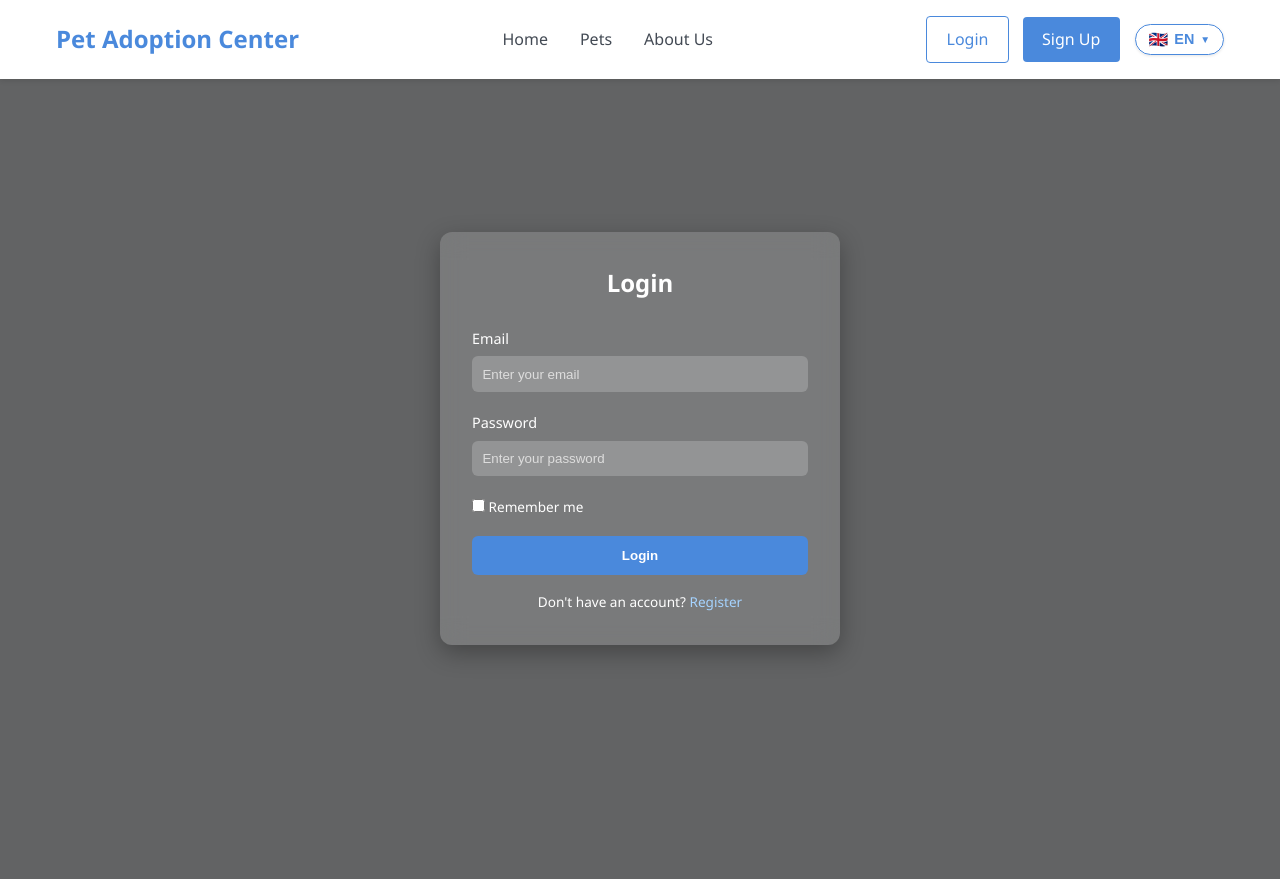
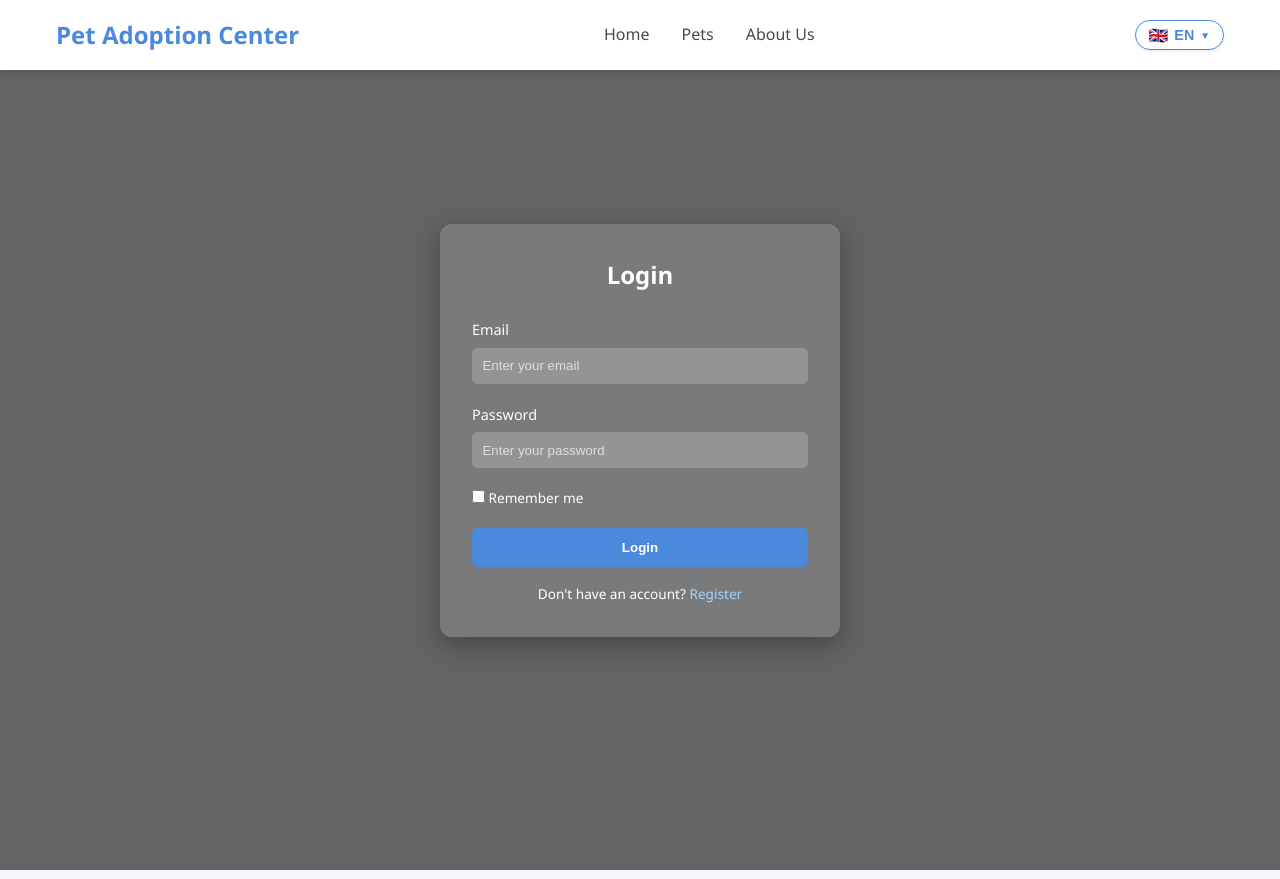
Before and after one commit to picalexs/TW_2025, a plain HTML site: page frontend/login/login.html in a window 1280 px wide. Drawn offline with Linux system fonts and the light colour scheme.

Commit message:
small path fixes

```diff
--- a/frontend/login/login.css
+++ b/frontend/login/login.css
@@ -89,9 +89,6 @@ header {
     color: var(--primary-color);
 }
 
-.auth-buttons .btn {
-    margin-left: 10px;
-}
 
   /* Login container */
   .login-container {
--- a/frontend/login/login.html
+++ b/frontend/login/login.html
@@ -23,10 +23,6 @@
       <li class="nav-item"><a href="#about" class="nav-link" data-i18n="nav.about">About Us</a></li>
     </ul>
     <div class="auth-container">
-      <div class="auth-buttons">
-        <a href="../login.html" class="btn btn-outline" data-i18n="nav.login">Login</a>
-        <a href="../signup.html" class="btn btn-primary" data-i18n="nav.signup">Sign Up</a>
-      </div>
       <div class="language-dropdown">
         <button class="language-current">
           <span class="flag-icon flag-en">🇬🇧</span>
```
Also changed, not shown: frontend/home/home.html (+1 -1 lines), frontend/index.html (+1 -1 lines).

Prompt: Print the material in full and exactly; the pictures must not be printed.

Answer to this exercise:
Before and after one commit to picalexs/TW_2025, a plain HTML site: page frontend/login/login.html in a window 1280 px wide. Drawn offline with Linux system fonts and the light colour scheme.

Commit message:
small path fixes

```diff
--- a/frontend/login/login.css
+++ b/frontend/login/login.css
@@ -89,9 +89,6 @@ header {
     color: var(--primary-color);
 }
 
-.auth-buttons .btn {
-    margin-left: 10px;
-}
 
   /* Login container */
   .login-container {
--- a/frontend/login/login.html
+++ b/frontend/login/login.html
@@ -23,10 +23,6 @@
       <li class="nav-item"><a href="#about" class="nav-link" data-i18n="nav.about">About Us</a></li>
     </ul>
     <div class="auth-container">
-      <div class="auth-buttons">
-        <a href="../login.html" class="btn btn-outline" data-i18n="nav.login">Login</a>
-        <a href="../signup.html" class="btn btn-primary" data-i18n="nav.signup">Sign Up</a>
-      </div>
       <div class="language-dropdown">
         <button class="language-current">
           <span class="flag-icon flag-en">🇬🇧</span>
```
Also changed, not shown: frontend/home/home.html (+1 -1 lines), frontend/index.html (+1 -1 lines).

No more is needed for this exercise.